EXERCISE DESCRIPTION: Your answer should be one number, namely how many lines in the listing below include the word "data".

MATERIAL FOR THE TASK:
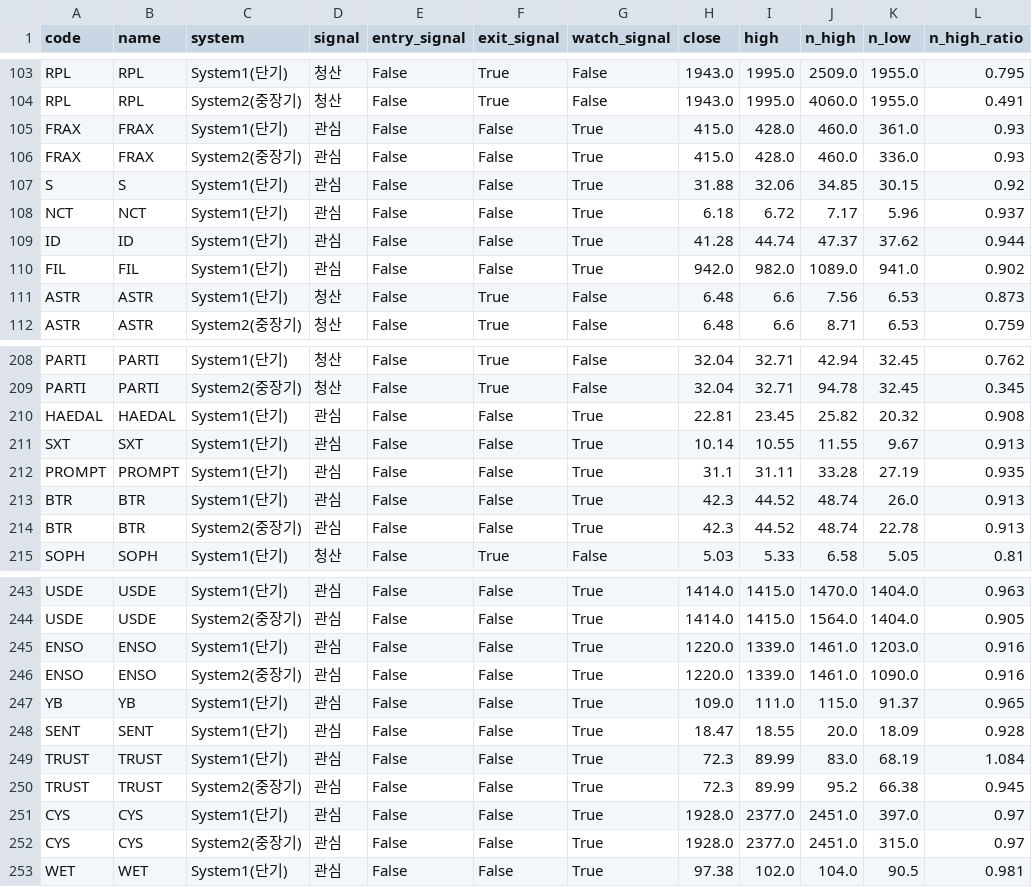
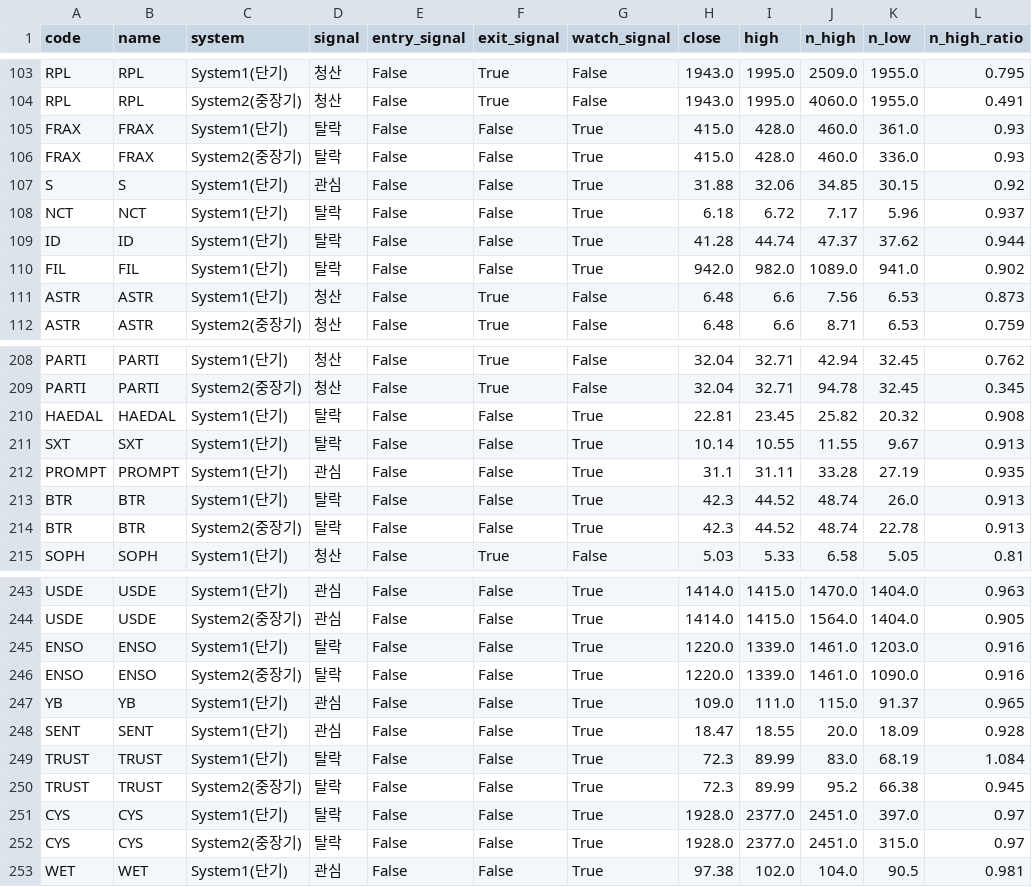
Before and after one commit to harmi6005/turtle-screener, a CSV file: data/turtle_bithumb_result.csv, drawn as a sheet; only a part is shown, gaps mark what is left out; the diff covers the shown part only; the diff names each change by its address in the sheet, - before the commit and + after, or states it on an @@ line.

```diff
--- a/data/turtle_bithumb_result.csv
+++ b/data/turtle_bithumb_result.csv
-D105:D106 (signal): 관심
+D105:D106 (signal): 탈락
-D108:D110 (signal): 관심
+D108:D110 (signal): 탈락
-D210:D211 (signal): 관심
+D210:D211 (signal): 탈락
-D213:D214 (signal): 관심
+D213:D214 (signal): 탈락
-D245:D246 (signal): 관심
+D245:D246 (signal): 탈락
-D249:D252 (signal): 관심
+D249:D252 (signal): 탈락
```
Also changed, not shown: 16 edited cells elsewhere in this file, data/turtle_us_result.csv.
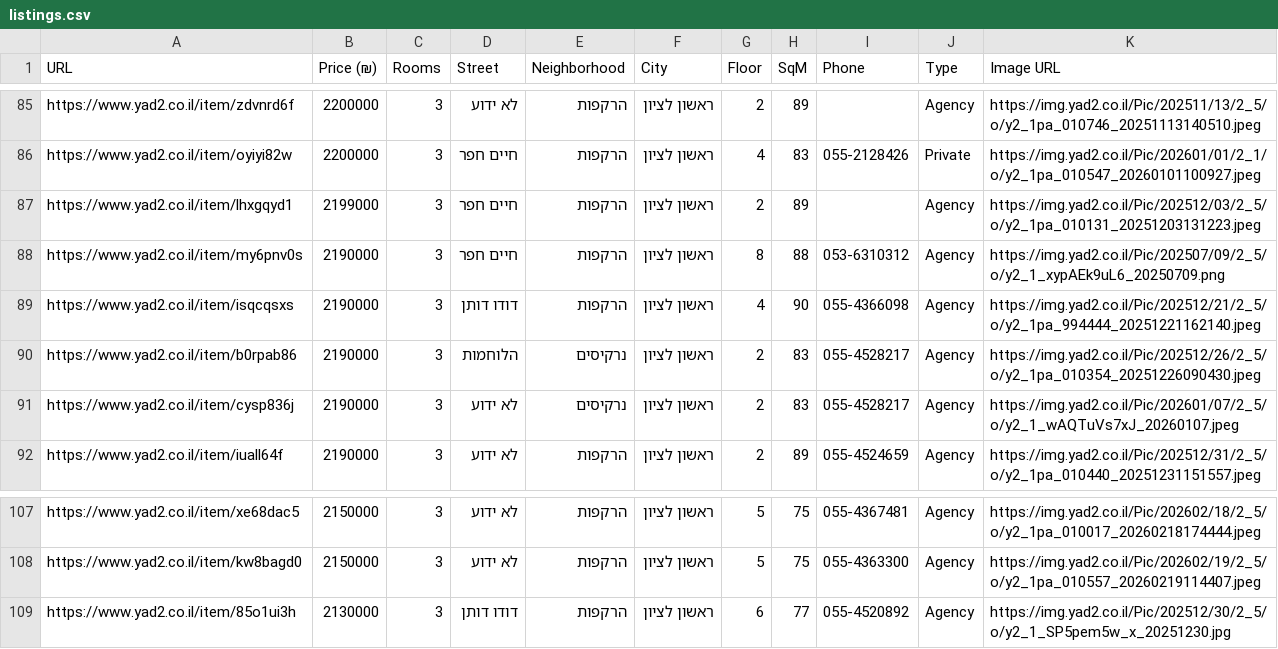
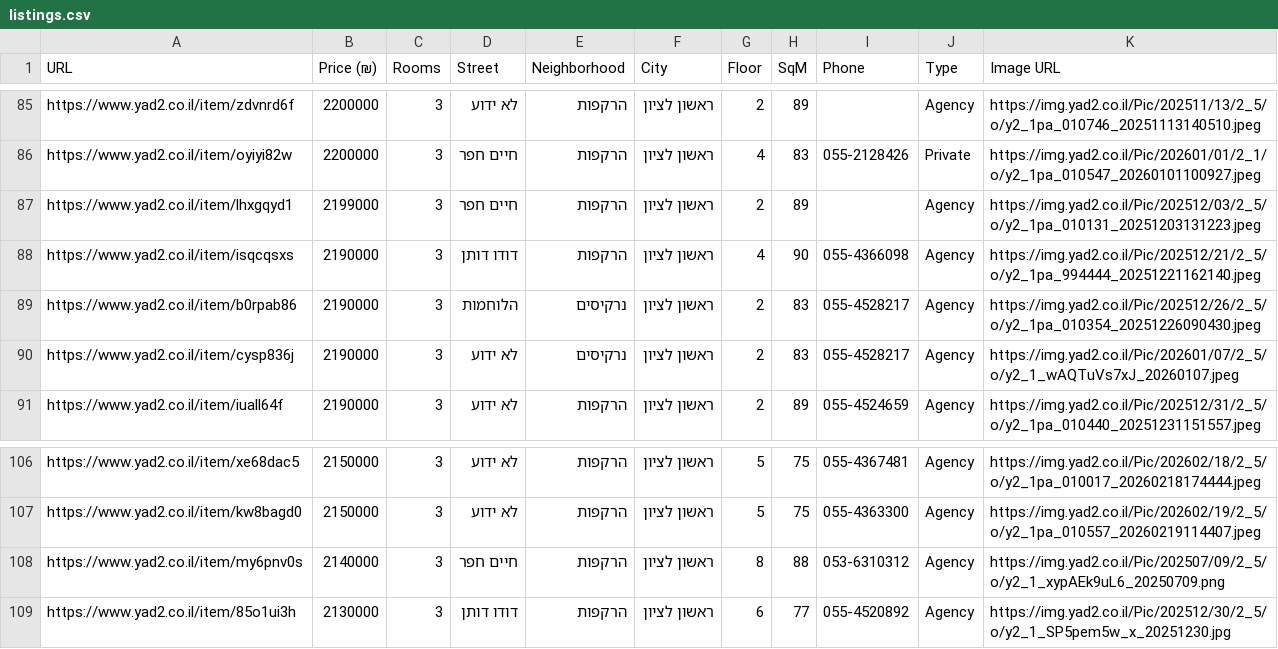
Before and after one commit to ziv9529/real-estate-tracker, a CSV file: listings.csv, drawn as a sheet; only a part is shown, gaps mark what is left out; removed rows and columns are numbered as before the commit, all else as after; the diff names each change by its address in the sheet, - before the commit and + after, or states it on an @@ line.

```diff
--- a/listings.csv
+++ b/listings.csv
-row 88: https://www.yad2.co.il/item/my6pnv0s | 2190000 | 3 | חיים חפר | הרקפות | ראשון לציון | 8 | 88 | 053-6310312 | Agency | https://img.yad2.co.il/Pic/202507/09/2_5/o/y2_1_xypAEk9uL6_20250709.png
+row 108: https://www.yad2.co.il/item/my6pnv0s | 2140000 | 3 | חיים חפר | הרקפות | ראשון לציון | 8 | 88 | 053-6310312 | Agency | https://img.yad2.co.il/Pic/202507/09/2_5/o/y2_1_xypAEk9uL6_20250709.png
```
Also changed, not shown: 2 other files.
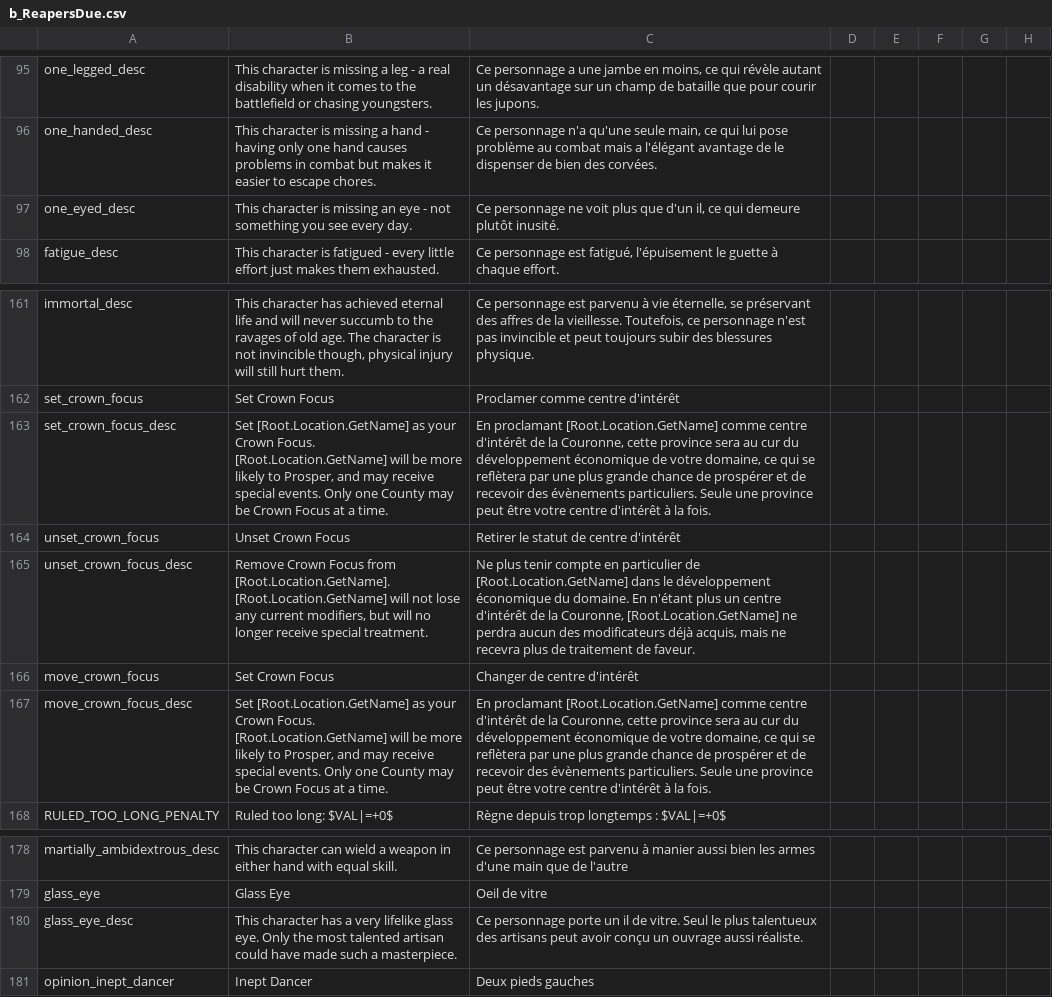
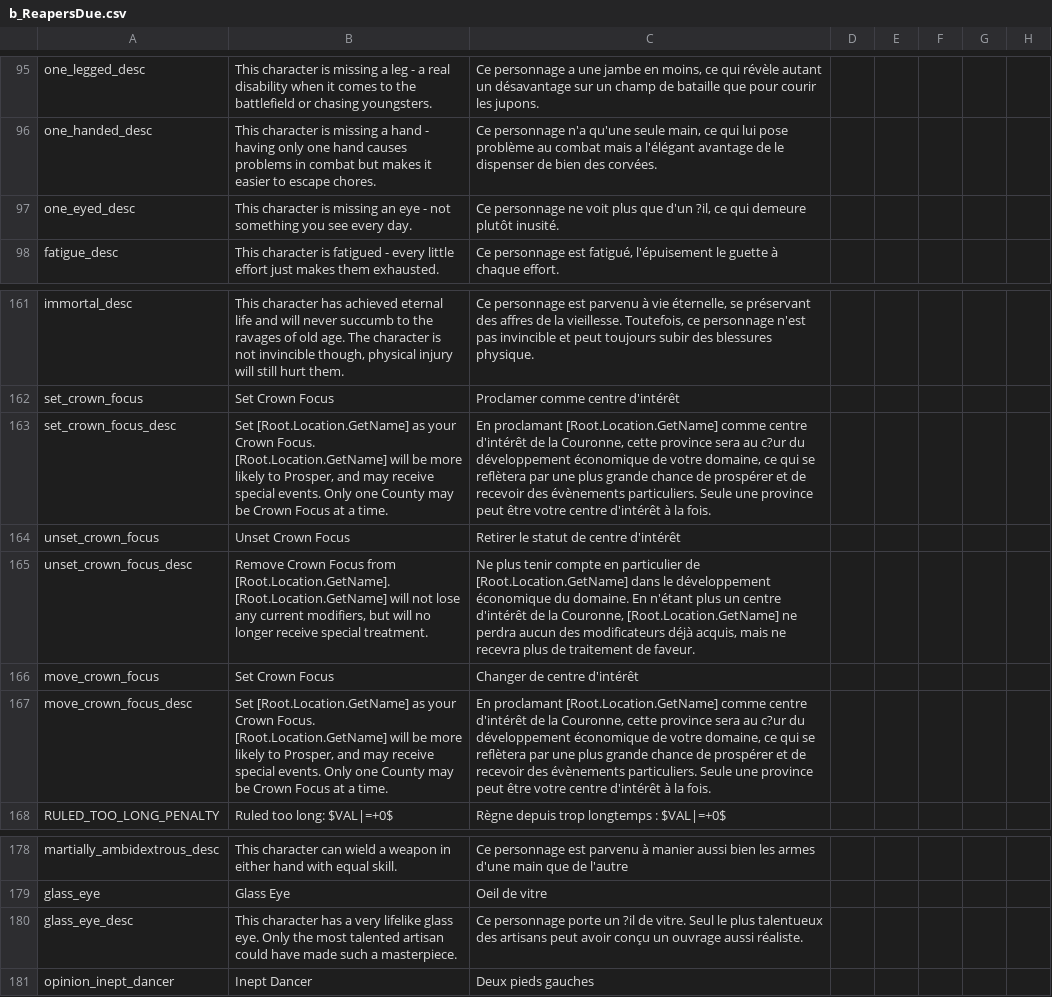
Before and after one commit to Saucialiste/trad-ck2, a CSV file: Bullam/localisation/b_ReapersDue.csv, drawn as a sheet; only a part is shown, gaps mark what is left out; the diff names each change by its address in the sheet, - before the commit and + after, or states it on an @@ line.

```diff
--- a/Bullam/localisation/b_ReapersDue.csv
+++ b/Bullam/localisation/b_ReapersDue.csv
-C97: …que d'un il, ce qui…
+C97: …que d'un ?il, ce qui…
-C163: …sera au cur du développement…
+C163: …sera au c?ur du développement…
-C167: …sera au cur du développement…
+C167: …sera au c?ur du développement…
-C180: …porte un il de vitre.…
+C180: …porte un ?il de vitre.…
```
Also changed, not shown: Bullam/localisation/b1_092.csv, Bullam/localisation/b1_10.csv, 41 other files.
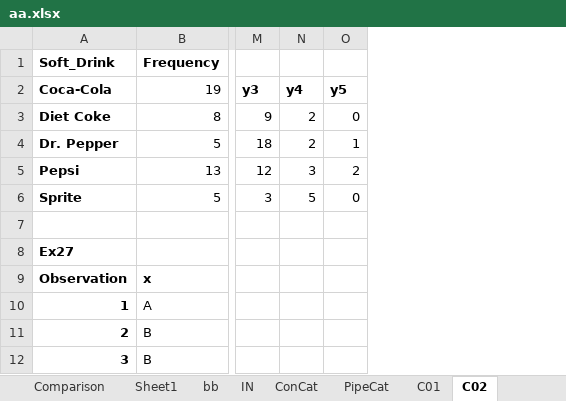
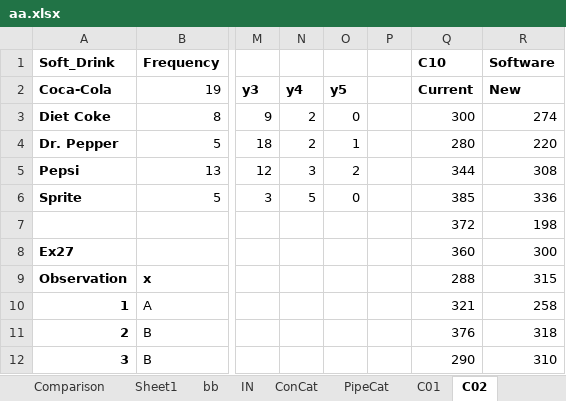
Before and after one commit to shivam7898/xADSM, an Excel workbook: data/aa.xlsx, sheet C02, drawn as a sheet; only a part is shown, gaps mark what is left out; values as stored, in another font and other column widths than the file's, no borders; the diff names each change by its address in the sheet, - before the commit and + after, or states it on an @@ line.

```diff
--- a/data/aa.xlsx (sheet C02)
+++ b/data/aa.xlsx (sheet C02)
+column P, empty
+column Q (C10), rows 2-12: Current | 300 | 280 | 344 | 385 | 372 | 360 | 288 | 321 | 376 | 290
+column R (Software), rows 2-12: New | 274 | 220 | 308 | 336 | 198 | 300 | 315 | 258 | 318 | 310
```
Also changed, not shown: 1 other file.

ANSWER SECTION: 7